Records to process

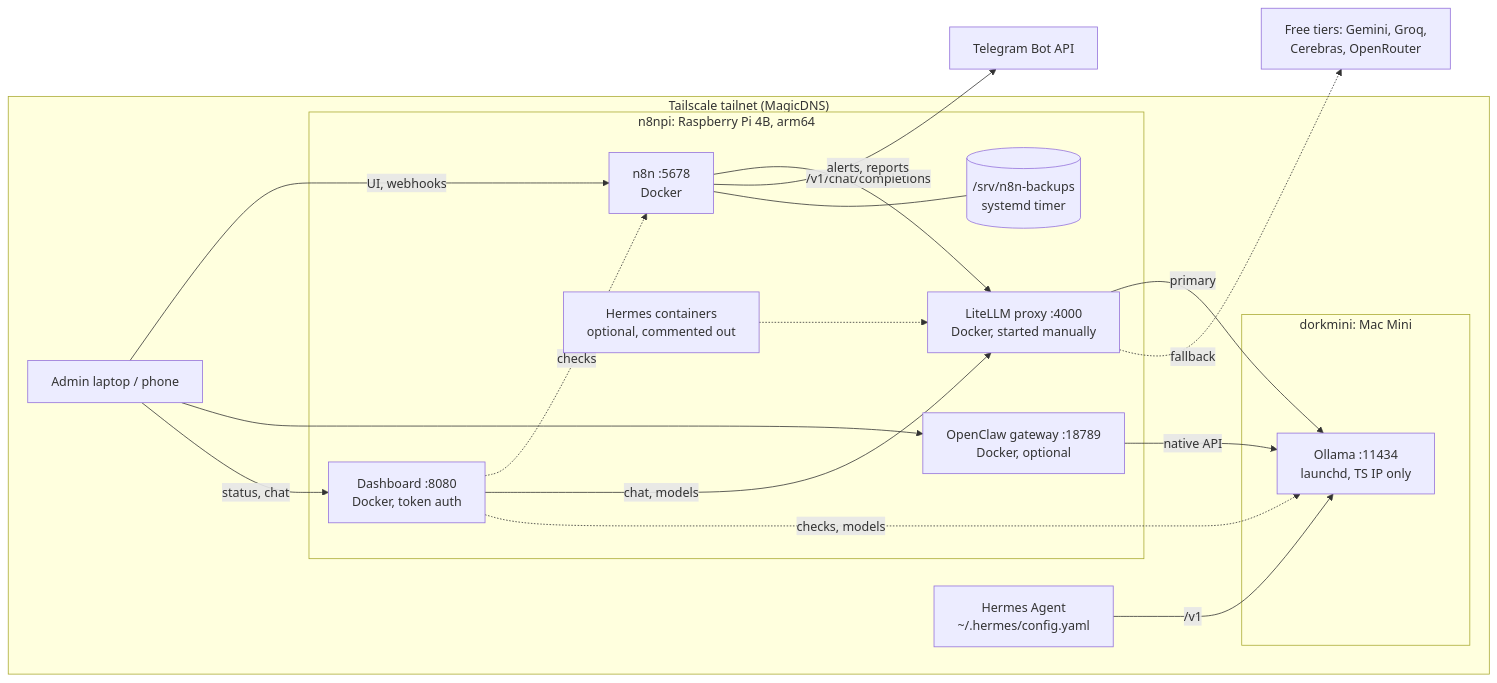
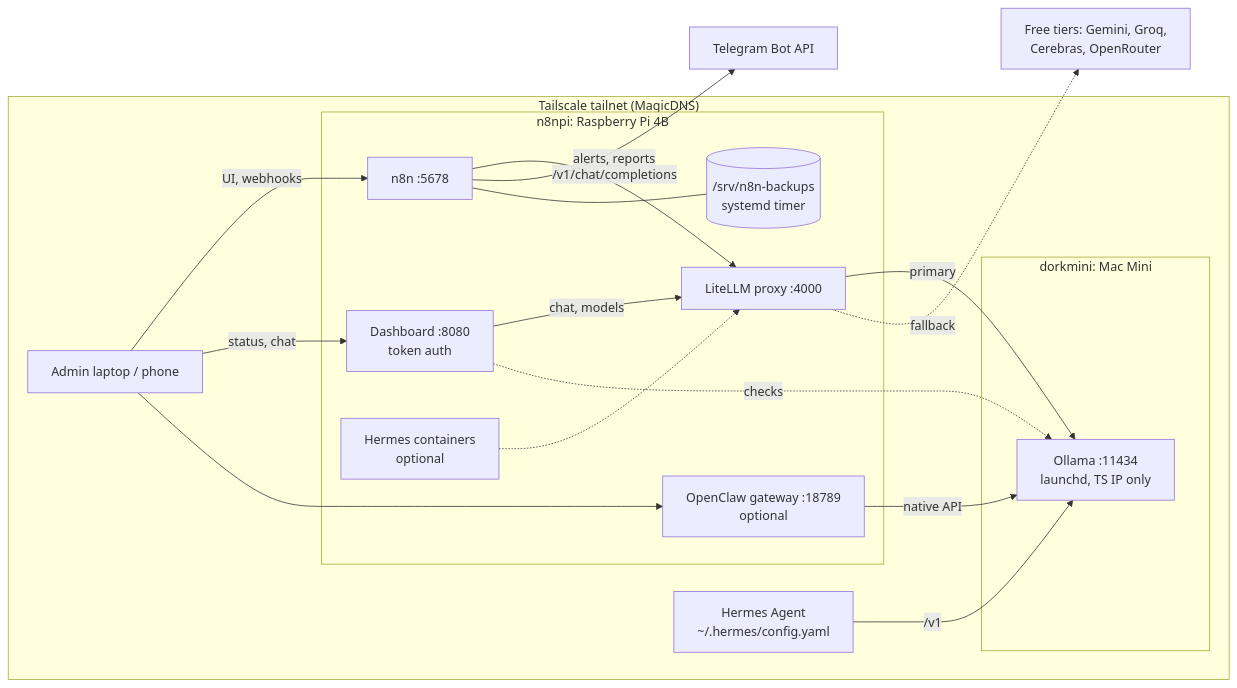
One commit to ScanedDork/ai-homelab changed the diagram in README.md. Above: the diagram before and after it, drawn with Mermaid. The commit also changed other lines of this file and 15 other files, not shown here.

````diff
--- a/README.md
+++ b/README.md
@@ -8,35 +9,34 @@
 ```mermaid
 flowchart LR
   subgraph tailnet["Tailscale tailnet (MagicDNS)"]
     you["Admin laptop / phone"]
-    subgraph pi["n8npi: Raspberry Pi 4B, arm64"]
-      n8n["n8n :5678<br/>Docker"]
-      litellm["LiteLLM proxy :4000<br/>Docker, started manually"]
-      hpi["Hermes containers<br/>optional, commented out"]
+    subgraph pi["n8npi: Raspberry Pi 4B"]
+      n8n["n8n :5678"]
+      litellm["LiteLLM proxy :4000"]
+      dash["Dashboard :8080<br/>token auth"]
       bk[("/srv/n8n-backups<br/>systemd timer")]
-      oc["OpenClaw gateway :18789<br/>Docker, optional"]
-      dash["Dashboard :8080<br/>Docker, token auth"]
+      hpi["Hermes containers<br/>optional"]
+      oc["OpenClaw gateway :18789<br/>optional"]
     end
     subgraph mac["dorkmini: Mac Mini"]
       ollama["Ollama :11434<br/>launchd, TS IP only"]
     end
     hermes["Hermes Agent<br/>~/.hermes/config.yaml"]
   end
   cloud["Free tiers: Gemini, Groq,<br/>Cerebras, OpenRouter"]
   tg["Telegram Bot API"]
 
   you -->|UI, webhooks| n8n
+  you -->|status, chat| dash
   you --> oc
-  you -->|status, chat| dash
-  dash -.->|checks| n8n
+  n8n -->|/v1/chat/completions| litellm
   dash -->|chat, models| litellm
-  dash -.->|checks, models| ollama
-  n8n -->|/v1/chat/completions| litellm
+  dash -.->|checks| ollama
   litellm -->|primary| ollama
   litellm -.->|fallback| cloud
   hermes -->|/v1| ollama
   oc -->|native API| ollama
   hpi -.-> litellm
   n8n -->|alerts, reports| tg
   n8n --- bk
 ```
````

Aim of the task
Write the material above out again exactly. Omit every image.

Task result
One commit to ScanedDork/ai-homelab changed the diagram in README.md. Above: the diagram before and after it, drawn with Mermaid. The commit also changed other lines of this file and 15 other files, not shown here.

````diff
--- a/README.md
+++ b/README.md
@@ -8,35 +9,34 @@
 ```mermaid
 flowchart LR
   subgraph tailnet["Tailscale tailnet (MagicDNS)"]
     you["Admin laptop / phone"]
-    subgraph pi["n8npi: Raspberry Pi 4B, arm64"]
-      n8n["n8n :5678<br/>Docker"]
-      litellm["LiteLLM proxy :4000<br/>Docker, started manually"]
-      hpi["Hermes containers<br/>optional, commented out"]
+    subgraph pi["n8npi: Raspberry Pi 4B"]
+      n8n["n8n :5678"]
+      litellm["LiteLLM proxy :4000"]
+      dash["Dashboard :8080<br/>token auth"]
       bk[("/srv/n8n-backups<br/>systemd timer")]
-      oc["OpenClaw gateway :18789<br/>Docker, optional"]
-      dash["Dashboard :8080<br/>Docker, token auth"]
+      hpi["Hermes containers<br/>optional"]
+      oc["OpenClaw gateway :18789<br/>optional"]
     end
     subgraph mac["dorkmini: Mac Mini"]
       ollama["Ollama :11434<br/>launchd, TS IP only"]
     end
     hermes["Hermes Agent<br/>~/.hermes/config.yaml"]
   end
   cloud["Free tiers: Gemini, Groq,<br/>Cerebras, OpenRouter"]
   tg["Telegram Bot API"]
 
   you -->|UI, webhooks| n8n
+  you -->|status, chat| dash
   you --> oc
-  you -->|status, chat| dash
-  dash -.->|checks| n8n
+  n8n -->|/v1/chat/completions| litellm
   dash -->|chat, models| litellm
-  dash -.->|checks, models| ollama
-  n8n -->|/v1/chat/completions| litellm
+  dash -.->|checks| ollama
   litellm -->|primary| ollama
   litellm -.->|fallback| cloud
   hermes -->|/v1| ollama
   oc -->|native API| ollama
   hpi -.-> litellm
   n8n -->|alerts, reports| tg
   n8n --- bk
 ```
````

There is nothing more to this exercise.